Bel Canto was an absolute joy to read. It is the personification (or the novelization) of the Stockholm syndrome, where hostages and captors begin to form emotional connections. Ann Patchett does such a masterful job that you barely realize that you yourself as the reader are becoming emotionally attached to both terrorist and hostage.
Add in the delightful references to opera and arias throughout the book, and you have a Murakamiesque combination of enticing characters and lovely music (I listened to most of the referenced pieces while reading).
The story takes place in a South American country. All inferences are that it is Peru, as the story is extremely similar to a real-life hostage situation at the Japanese Embassy in the San Isidro neighborhood of Lima, Peru.
I worked a few blocks from this embassy during grad school and so this book intrigued me on that level and on the opera side. I started listening to opera after college and can’t get enough of it.
It was also very interesting to read this book during the first week of quarantine for Covid-19. Although a hostage situation and a quarantine are vastly different, there were some similarities that popped up, especially while in the initial quarantine atmosphere. It’s funny how the reading of certain books can time with life events in this way.
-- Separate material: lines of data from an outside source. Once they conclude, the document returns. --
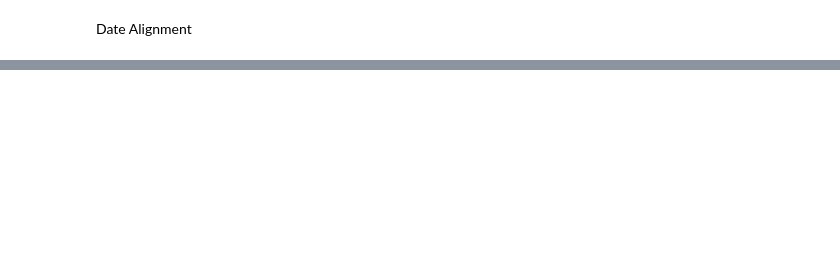
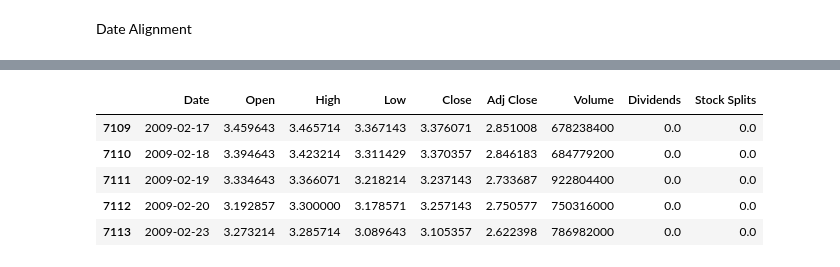
Before and after one commit to Amanzlastt/kifyaw1, a Jupyter notebook: notebooks/task-3.ipynb, the cells around one changed output, grey strips where cells are left out. Saved outputs shown, nothing was run; the diff lists cells and outputs as text; code cells hidden in the pictures; blank space fills up the shorter version.

```diff
--- a/notebooks/task-3.ipynb
+++ b/notebooks/task-3.ipynb
@@ -5,19 +10,22 @@ import matplotlib.pyplot as plt
 # %% [markdown]
 Date Alignment
 # %%
-df_trans = pd.read_csv('C:\\Users\\Aman\\Desktop\\kifyaw1\\yfinance_data\\transformed_raw.csv')
-df_apple = pd.read_csv('C:\\Users\\Aman\Desktop\kifyaw1\\yfinance_data\\AAPL_historical_data.csv')
+df_trans = pd.read_csv('/content/drive/MyDrive/week 1/transformed_raw.csv')
+df_apple = pd.read_csv('/content/drive/MyDrive/week 1/yfinance_data/AAPL_historical_data.csv')
 
 
-df_apple['Date'] = pd.to_datetime(df_apple['Date'],format='mixed')
-df_trans['Date'] = pd.to_datetime(df_trans['date'], format='mixed')
+df_apple['Date'] = pd.to_datetime(df_apple['Date'], format='ISO8601')
+df_trans['Date'] = pd.to_datetime(df_trans['date'], format='ISO8601').dt.normalize()
+
+df_trans['Date'] = df_trans['Date'].dt.tz_convert(None)
 df_trans.drop('date', axis=1)
 
-print(df_trans.dtypes)
-print(df_apple.dtypes)
+# print(df_trans.dtypes)
+# print(df_apple.dtypes)
 
-# df_merged = pd.merge(df_trans, df_apple, on='Date', how=' inner')
+df_trans_apple = df_trans[df_trans['stock']=="A"]
+df_apple= df_apple[(df_apple['Date'] >= df_trans['Date'].min()) & (df_apple['Date'] <= df_trans['Date'].max()) ]
 
-
-# print(df_merged)
+print(df_trans_apple['Date'].min(), df_trans_apple['Date'].max())
+print(df_apple['Date'].min(), df_apple['Date'].max())
 # %% [output]
@@ -47,3 +199,12 @@ df_trans.head()
 | 2 | 2 | 71 Biggest Movers From Friday | https://www.benzinga.com/news/20/... | Lisa Levin | 2020-05-26 04:30:07-04:00 | A | 2020-05-26 08:30:07+00:00 | 0.000 | Neutral | ... |
 | 3 | 3 | 46 Stocks Moving In Friday's Mid-... | https://www.benzinga.com/news/20/... | Lisa Levin | 2020-05-22 12:45:06-04:00 | A | 2020-05-22 16:45:06+00:00 | 0.000 | Neutral | ... |
 | 4 | 4 | B of A Securities Maintains Neutr... | https://www.benzinga.com/news/20/... | Vick Meyer | 2020-05-22 11:38:59-04:00 | A | 2020-05-22 15:38:59+00:00 | 0.296 | Positive | ... |
+# %%
+df_apple.head()
+# %% [output]
+|  | Date | Open | High | Low | Close | Adj Close | Volume | Dividends | Stock Splits |
+| 7109 | 2009-02-17 | 3.459643 | 3.465714 | 3.367143 | 3.376071 | 2.851008 | 678238400 | 0.0 | 0.0 |
+| 7110 | 2009-02-18 | 3.394643 | 3.423214 | 3.311429 | 3.370357 | 2.846183 | 684779200 | 0.0 | 0.0 |
+| 7111 | 2009-02-19 | 3.334643 | 3.366071 | 3.218214 | 3.237143 | 2.733687 | 922804400 | 0.0 | 0.0 |
+| 7112 | 2009-02-20 | 3.192857 | 3.300000 | 3.178571 | 3.257143 | 2.750577 | 750316000 | 0.0 | 0.0 |
+| 7113 | 2009-02-23 | 3.273214 | 3.285714 | 3.089643 | 3.105357 | 2.622398 | 786982000 | 0.0 | 0.0 |
```
Also changed, not shown: parts of 9 cells of this notebook.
Two of the main characters are an opera singer and a translator. It was neat to contrast these two characters. The diva was a translator of the human heart. When she sang, the hostages (and captors) from a variety of countries speaking different languages were cut to the heart. It didn’t matter whether she was singing in Italian or French. The other character, Gen, a Japanese translator, was responsible for facilitating discussion between all of the different characters in the book. He knew all of the different languages the hostages and captor spoke. He was responsible for translating hostage negotiations as well as deep issues of the heart.
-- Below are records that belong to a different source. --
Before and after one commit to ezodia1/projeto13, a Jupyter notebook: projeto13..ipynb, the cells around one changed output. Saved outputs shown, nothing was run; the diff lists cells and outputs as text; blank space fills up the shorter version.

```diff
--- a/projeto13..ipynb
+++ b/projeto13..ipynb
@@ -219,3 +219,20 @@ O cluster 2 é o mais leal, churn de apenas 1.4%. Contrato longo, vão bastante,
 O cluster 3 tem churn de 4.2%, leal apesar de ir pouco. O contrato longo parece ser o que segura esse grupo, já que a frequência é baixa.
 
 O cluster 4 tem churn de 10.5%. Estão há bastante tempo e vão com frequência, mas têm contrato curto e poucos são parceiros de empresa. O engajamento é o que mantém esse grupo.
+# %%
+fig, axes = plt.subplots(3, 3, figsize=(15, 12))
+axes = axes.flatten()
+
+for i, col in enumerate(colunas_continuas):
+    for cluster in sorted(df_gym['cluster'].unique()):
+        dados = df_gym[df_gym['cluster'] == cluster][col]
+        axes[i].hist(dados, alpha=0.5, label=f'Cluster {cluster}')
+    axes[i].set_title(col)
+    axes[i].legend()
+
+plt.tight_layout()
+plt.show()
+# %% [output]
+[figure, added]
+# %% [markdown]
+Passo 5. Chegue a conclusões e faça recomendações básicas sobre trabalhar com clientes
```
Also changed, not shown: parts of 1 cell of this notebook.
Ann Patchett did a fantastic job in developing all of the different characters. I could see myself in many of them even as they careened down a path of destruction. This was a very well-written and well-developed book that has also been turned into a movie.